[Task directions] State the number of lines in the records underneath where the word "kamala" turns up, and say nothing else.

-------- Records for the task

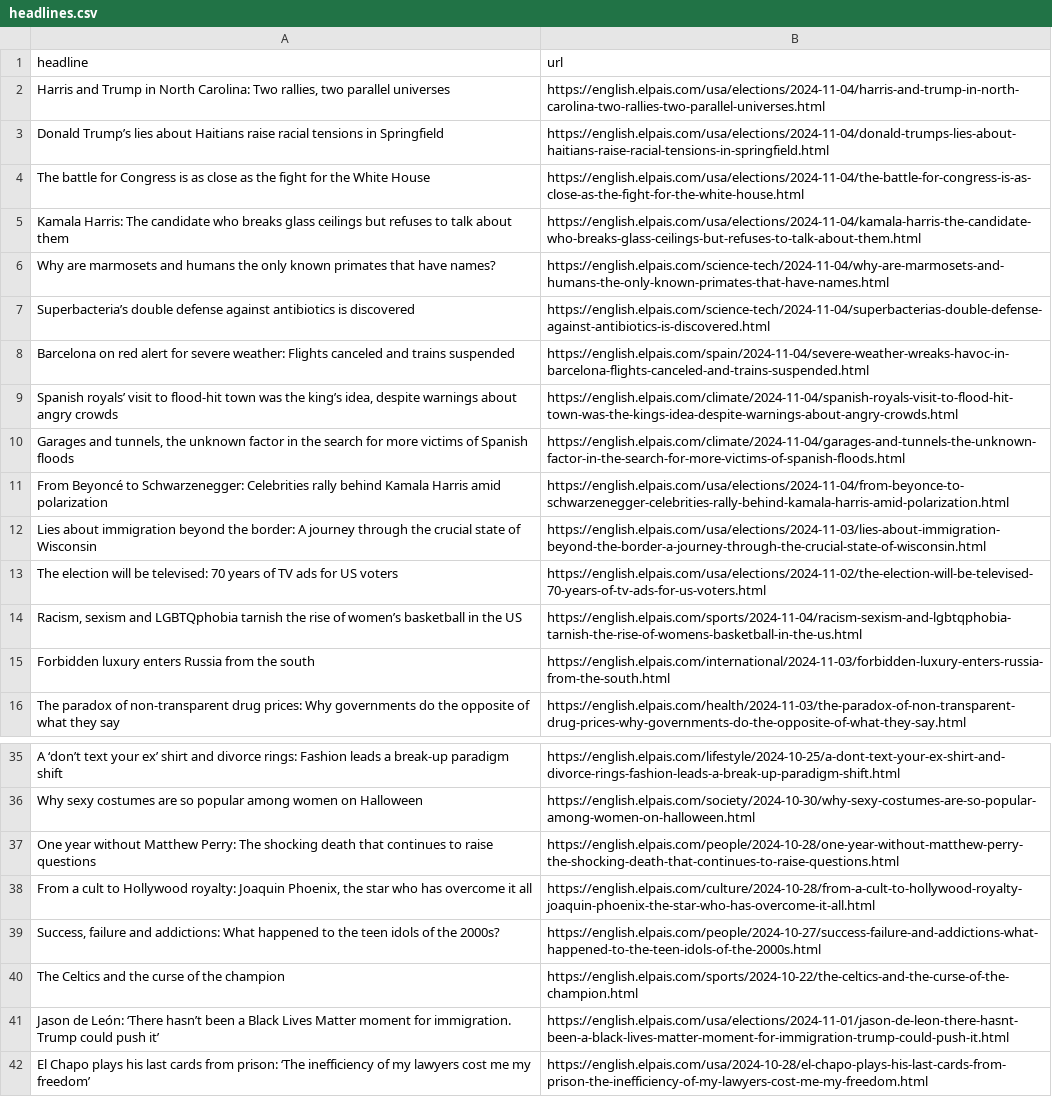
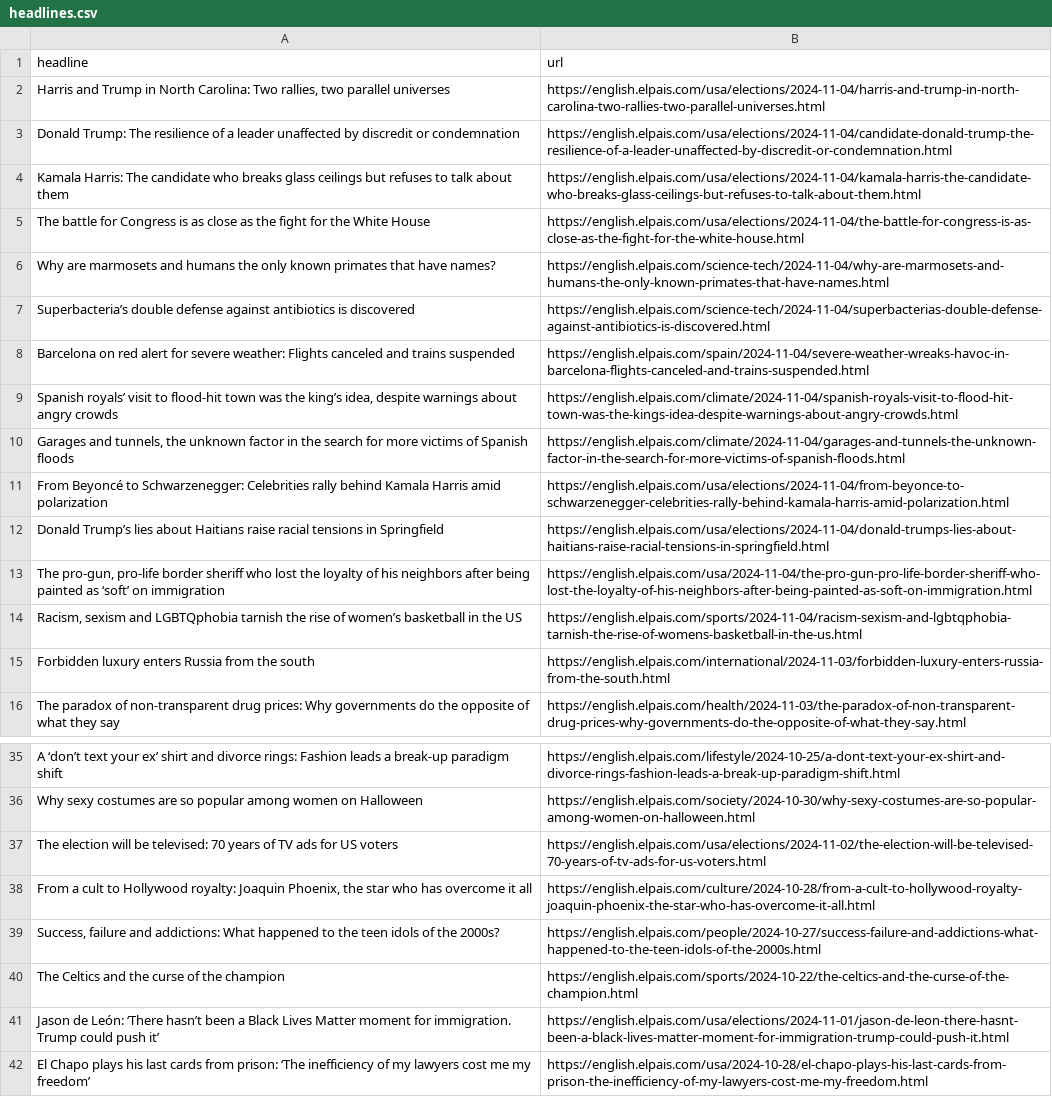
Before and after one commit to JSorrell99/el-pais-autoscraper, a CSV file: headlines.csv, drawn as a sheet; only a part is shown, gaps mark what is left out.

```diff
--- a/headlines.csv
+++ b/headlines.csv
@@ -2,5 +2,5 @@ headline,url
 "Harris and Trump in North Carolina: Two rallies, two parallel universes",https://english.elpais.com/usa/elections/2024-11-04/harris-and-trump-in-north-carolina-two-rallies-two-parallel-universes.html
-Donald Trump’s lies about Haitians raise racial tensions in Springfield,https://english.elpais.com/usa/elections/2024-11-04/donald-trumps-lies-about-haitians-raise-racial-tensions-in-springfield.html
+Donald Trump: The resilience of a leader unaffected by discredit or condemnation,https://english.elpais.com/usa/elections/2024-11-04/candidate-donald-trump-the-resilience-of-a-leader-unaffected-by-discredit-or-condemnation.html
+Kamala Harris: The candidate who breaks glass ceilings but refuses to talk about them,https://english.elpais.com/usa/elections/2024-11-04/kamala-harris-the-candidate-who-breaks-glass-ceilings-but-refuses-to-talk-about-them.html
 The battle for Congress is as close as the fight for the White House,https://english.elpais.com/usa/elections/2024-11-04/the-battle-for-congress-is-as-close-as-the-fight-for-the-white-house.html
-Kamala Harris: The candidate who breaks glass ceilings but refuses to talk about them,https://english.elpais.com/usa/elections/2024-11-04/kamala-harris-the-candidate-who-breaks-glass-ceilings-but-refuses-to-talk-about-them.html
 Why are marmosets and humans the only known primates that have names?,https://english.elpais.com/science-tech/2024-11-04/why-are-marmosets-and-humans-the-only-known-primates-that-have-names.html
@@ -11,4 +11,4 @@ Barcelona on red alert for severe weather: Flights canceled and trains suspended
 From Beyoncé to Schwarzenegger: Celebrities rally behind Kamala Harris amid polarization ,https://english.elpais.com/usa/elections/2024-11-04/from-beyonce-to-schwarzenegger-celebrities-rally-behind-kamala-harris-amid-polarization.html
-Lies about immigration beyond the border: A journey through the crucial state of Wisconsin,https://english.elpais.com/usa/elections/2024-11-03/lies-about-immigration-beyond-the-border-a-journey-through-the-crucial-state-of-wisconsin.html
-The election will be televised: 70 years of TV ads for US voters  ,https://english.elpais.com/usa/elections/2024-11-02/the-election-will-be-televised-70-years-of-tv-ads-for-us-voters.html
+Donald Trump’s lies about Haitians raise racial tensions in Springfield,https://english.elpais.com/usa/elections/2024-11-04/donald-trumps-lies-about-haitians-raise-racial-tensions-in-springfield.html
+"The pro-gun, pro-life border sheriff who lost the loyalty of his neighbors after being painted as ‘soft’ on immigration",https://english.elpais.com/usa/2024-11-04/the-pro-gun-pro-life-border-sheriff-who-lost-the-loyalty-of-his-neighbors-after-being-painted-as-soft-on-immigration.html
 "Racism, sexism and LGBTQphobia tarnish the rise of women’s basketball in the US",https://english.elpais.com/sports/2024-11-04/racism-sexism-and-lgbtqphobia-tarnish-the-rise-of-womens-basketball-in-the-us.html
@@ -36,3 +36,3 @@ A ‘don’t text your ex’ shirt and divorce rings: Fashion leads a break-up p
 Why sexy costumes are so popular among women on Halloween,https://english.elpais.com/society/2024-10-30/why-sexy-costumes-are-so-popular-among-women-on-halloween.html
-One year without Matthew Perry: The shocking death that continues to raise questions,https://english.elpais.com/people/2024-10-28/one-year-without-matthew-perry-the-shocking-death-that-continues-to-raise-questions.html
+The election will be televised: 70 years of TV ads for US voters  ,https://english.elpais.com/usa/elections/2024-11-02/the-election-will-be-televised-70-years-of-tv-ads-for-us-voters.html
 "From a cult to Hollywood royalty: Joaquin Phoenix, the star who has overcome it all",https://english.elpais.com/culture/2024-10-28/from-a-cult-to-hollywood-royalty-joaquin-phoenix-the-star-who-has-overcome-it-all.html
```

----------------

[Solution below] 3